Mr. Taylor: So you sent the cash straight to the district office. Aren’t you going over the boss’s head a little bit?

Ms. Page: You know how that goes…better to ask forgiveness than permission, right? And I’m not sure it will reflect well on her if I ask the district office for my money back because my administrator wants the fridge removed.

Mr. Taylor: You’re just evil. 

Ms. Page: I prefer the word ‘resourceful’, thank you. And, if you’re interested, there might be some juice bars available after school on Friday.

Mr. Taylor: Okay, now you’re not even playing fair.
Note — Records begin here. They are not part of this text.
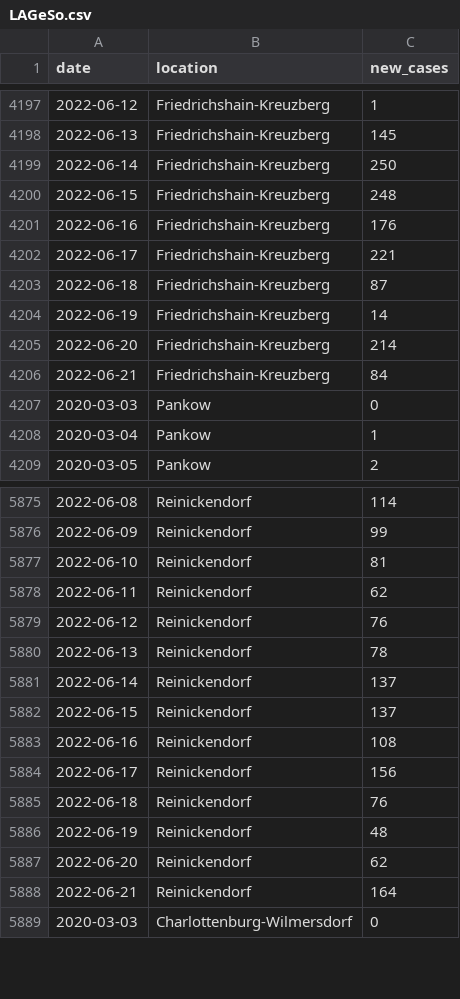
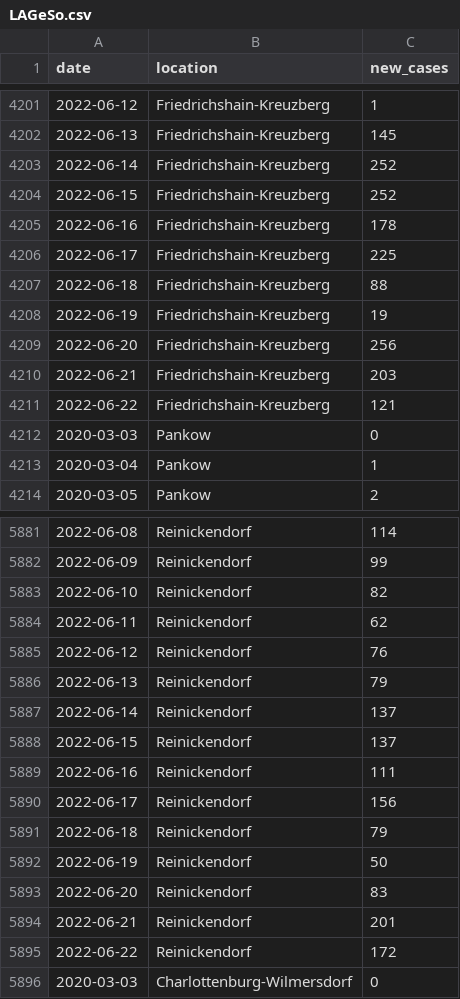
Before and after one commit to bjornpiltz/covid_berlin, a CSV file: LAGeSo.csv, drawn as a sheet; only a part is shown, gaps mark what is left out; the diff covers the shown part only.

Commit message:
Github Action autocommit

```diff
--- a/LAGeSo.csv
+++ b/LAGeSo.csv
@@ -4198,10 +4202,11 @@ date,location,new_cases
 2022-06-13,Friedrichshain-Kreuzberg,145
-2022-06-14,Friedrichshain-Kreuzberg,250
-2022-06-15,Friedrichshain-Kreuzberg,248
-2022-06-16,Friedrichshain-Kreuzberg,176
-2022-06-17,Friedrichshain-Kreuzberg,221
-2022-06-18,Friedrichshain-Kreuzberg,87
-2022-06-19,Friedrichshain-Kreuzberg,14
-2022-06-20,Friedrichshain-Kreuzberg,214
-2022-06-21,Friedrichshain-Kreuzberg,84
+2022-06-14,Friedrichshain-Kreuzberg,252
+2022-06-15,Friedrichshain-Kreuzberg,252
+2022-06-16,Friedrichshain-Kreuzberg,178
+2022-06-17,Friedrichshain-Kreuzberg,225
+2022-06-18,Friedrichshain-Kreuzberg,88
+2022-06-19,Friedrichshain-Kreuzberg,19
+2022-06-20,Friedrichshain-Kreuzberg,256
+2022-06-21,Friedrichshain-Kreuzberg,203
+2022-06-22,Friedrichshain-Kreuzberg,121
 2020-03-03,Pankow,0
@@ -5876,14 +5882,15 @@ date,location,new_cases
 2022-06-09,Reinickendorf,99
-2022-06-10,Reinickendorf,81
+2022-06-10,Reinickendorf,82
 2022-06-11,Reinickendorf,62
 2022-06-12,Reinickendorf,76
-2022-06-13,Reinickendorf,78
+2022-06-13,Reinickendorf,79
 2022-06-14,Reinickendorf,137
 2022-06-15,Reinickendorf,137
-2022-06-16,Reinickendorf,108
+2022-06-16,Reinickendorf,111
 2022-06-17,Reinickendorf,156
-2022-06-18,Reinickendorf,76
-2022-06-19,Reinickendorf,48
-2022-06-20,Reinickendorf,62
-2022-06-21,Reinickendorf,164
+2022-06-18,Reinickendorf,79
+2022-06-19,Reinickendorf,50
+2022-06-20,Reinickendorf,83
+2022-06-21,Reinickendorf,201
+2022-06-22,Reinickendorf,172
 2020-03-03,Charlottenburg-Wilmersdorf,0
```
Also changed, not shown: 10 added rows and 42 edited cells elsewhere in this file.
For the first 20 entries to this writing project, click here.

The Next Page Entry 21: 10-Minute Field Trips

The Next Page Entry 21: 10-Minute Field Trips
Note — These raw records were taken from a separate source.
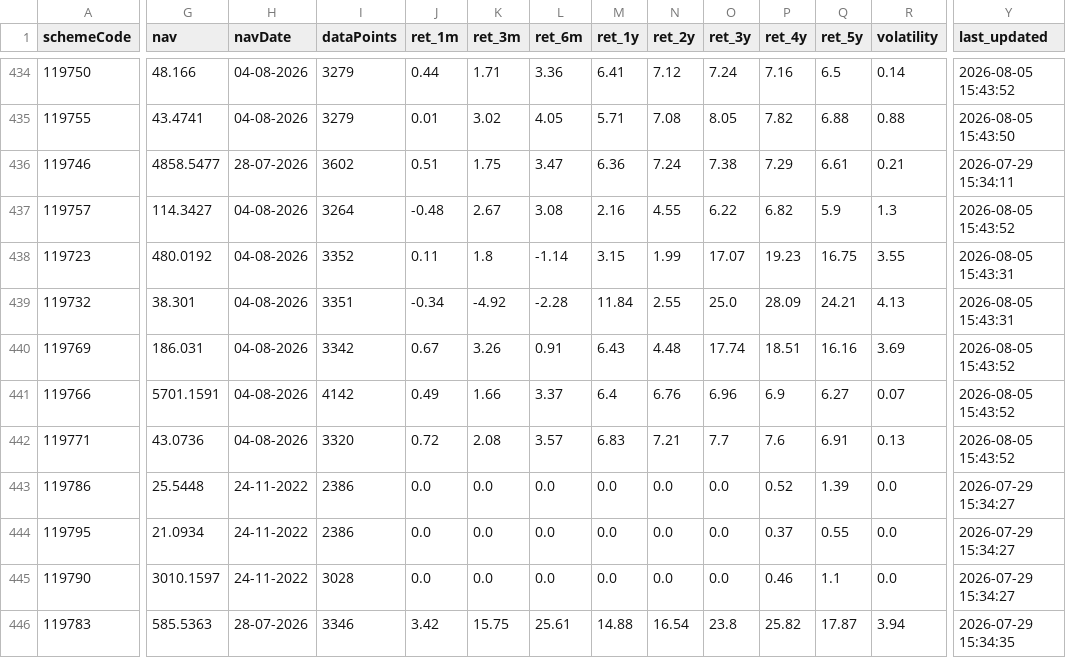
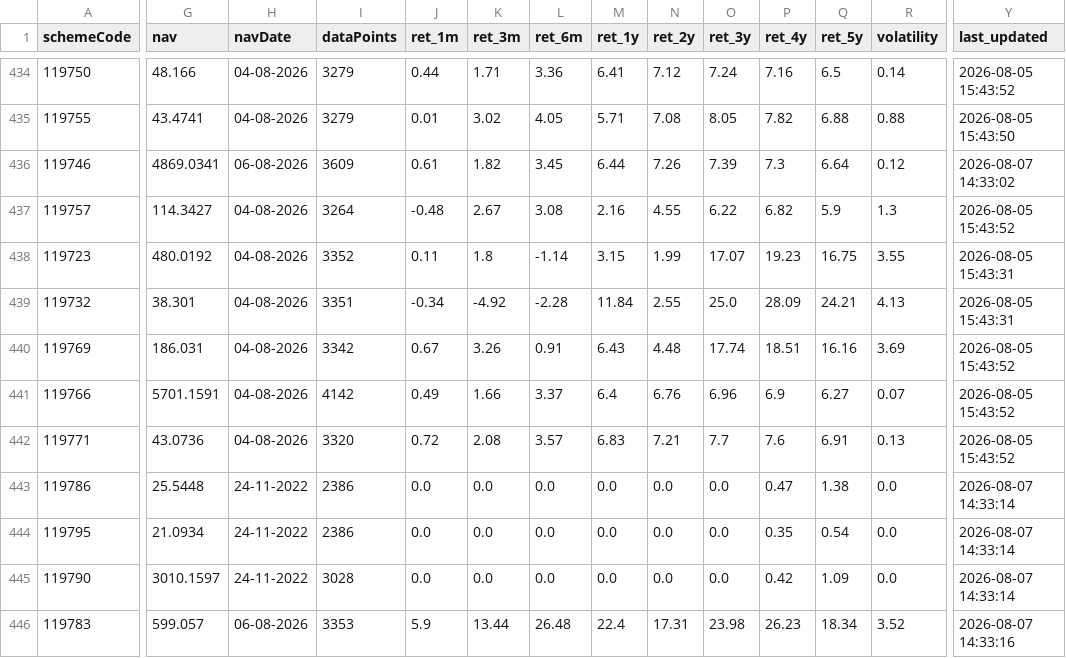
Before and after one commit to gurpreet040888/trading-dashboard, a CSV file: funds.csv, drawn as a sheet; only a part is shown, gaps mark what is left out; the diff covers the shown part only; the diff names each change by its address in the sheet, - before the commit and + after, or states it on an @@ line.

```diff
--- a/funds.csv
+++ b/funds.csv
-G436 (nav): 4858.5477
+G436 (nav): 4869.0341
-H436 (navDate): 28-07-2026
+H436 (navDate): 06-08-2026
-I436 (dataPoints): 3602
+I436 (dataPoints): 3609
-J436 (ret_1m): 0.51
+J436 (ret_1m): 0.61
-K436 (ret_3m): 1.75
+K436 (ret_3m): 1.82
-L436 (ret_6m): 3.47
+L436 (ret_6m): 3.45
-M436 (ret_1y): 6.36
+M436 (ret_1y): 6.44
-N436 (ret_2y): 7.24
+N436 (ret_2y): 7.26
-O436 (ret_3y): 7.38
+O436 (ret_3y): 7.39
-P436 (ret_4y): 7.29
+P436 (ret_4y): 7.3
-Q436 (ret_5y): 6.61
+Q436 (ret_5y): 6.64
-R436 (volatility): 0.21
+R436 (volatility): 0.12
-Y436 (last_updated): 2026-07-29 15:34:11
+Y436 (last_updated): 2026-08-07 14:33:02
-P443 (ret_4y): 0.52
+P443 (ret_4y): 0.47
-Q443 (ret_5y): 1.39
+Q443 (ret_5y): 1.38
-Y443:Y445 (last_updated): 2026-07-29 15:34:27
+Y443:Y445 (last_updated): 2026-08-07 14:33:14
-P444 (ret_4y): 0.37
+P444 (ret_4y): 0.35
-Q444 (ret_5y): 0.55
+Q444 (ret_5y): 0.54
-P445 (ret_4y): 0.46
+P445 (ret_4y): 0.42
-Q445 (ret_5y): 1.1
+Q445 (ret_5y): 1.09
-G446 (nav): 585.5363
+G446 (nav): 599.057
-H446 (navDate): 28-07-2026
+H446 (navDate): 06-08-2026
-I446 (dataPoints): 3346
+I446 (dataPoints): 3353
-J446 (ret_1m): 3.42
+J446 (ret_1m): 5.9
-K446 (ret_3m): 15.75
+K446 (ret_3m): 13.44
-L446 (ret_6m): 25.61
+L446 (ret_6m): 26.48
-M446 (ret_1y): 14.88
+M446 (ret_1y): 22.4
-N446 (ret_2y): 16.54
+N446 (ret_2y): 17.31
-O446 (ret_3y): 23.8
+O446 (ret_3y): 23.98
-P446 (ret_4y): 25.82
+P446 (ret_4y): 26.23
-Q446 (ret_5y): 17.87
+Q446 (ret_5y): 18.34
-R446 (volatility): 3.94
+R446 (volatility): 3.52
-Y446 (last_updated): 2026-07-29 15:34:35
+Y446 (last_updated): 2026-08-07 14:33:16
```
Also changed, not shown: 128 edited cells elsewhere in this file, 1 other file.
boy with cameraSo, here I sit at the end of a Monday.

New policy: Do something entirely new each Monday so I have something to look forward to on what used to be my least favorite day of the work week. Today, we took a 10-minute field trip.
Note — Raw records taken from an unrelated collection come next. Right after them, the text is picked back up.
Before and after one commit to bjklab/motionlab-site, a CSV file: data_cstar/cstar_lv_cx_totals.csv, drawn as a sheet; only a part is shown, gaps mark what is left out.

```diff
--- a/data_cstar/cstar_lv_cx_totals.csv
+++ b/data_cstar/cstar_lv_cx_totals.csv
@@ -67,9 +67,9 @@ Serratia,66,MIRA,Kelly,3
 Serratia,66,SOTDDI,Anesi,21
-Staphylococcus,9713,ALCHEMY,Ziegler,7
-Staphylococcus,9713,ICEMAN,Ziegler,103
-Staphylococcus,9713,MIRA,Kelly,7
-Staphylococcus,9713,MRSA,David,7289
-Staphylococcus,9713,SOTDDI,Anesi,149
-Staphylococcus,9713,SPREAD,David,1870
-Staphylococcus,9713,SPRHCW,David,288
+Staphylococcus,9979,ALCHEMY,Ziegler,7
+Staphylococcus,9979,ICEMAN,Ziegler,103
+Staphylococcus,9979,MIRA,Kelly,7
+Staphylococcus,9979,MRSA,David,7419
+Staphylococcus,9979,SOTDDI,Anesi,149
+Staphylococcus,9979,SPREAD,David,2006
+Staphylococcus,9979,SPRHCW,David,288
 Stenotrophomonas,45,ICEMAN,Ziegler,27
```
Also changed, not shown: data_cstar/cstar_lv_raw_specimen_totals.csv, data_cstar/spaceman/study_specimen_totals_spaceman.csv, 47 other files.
Mrs. Nix is gone through Wednesday so I’m taking liberties with the schedule. It’s entirely possible she has a staff member [or three] keeping an eye out for scofflaws like me. Or am I just being paranoid?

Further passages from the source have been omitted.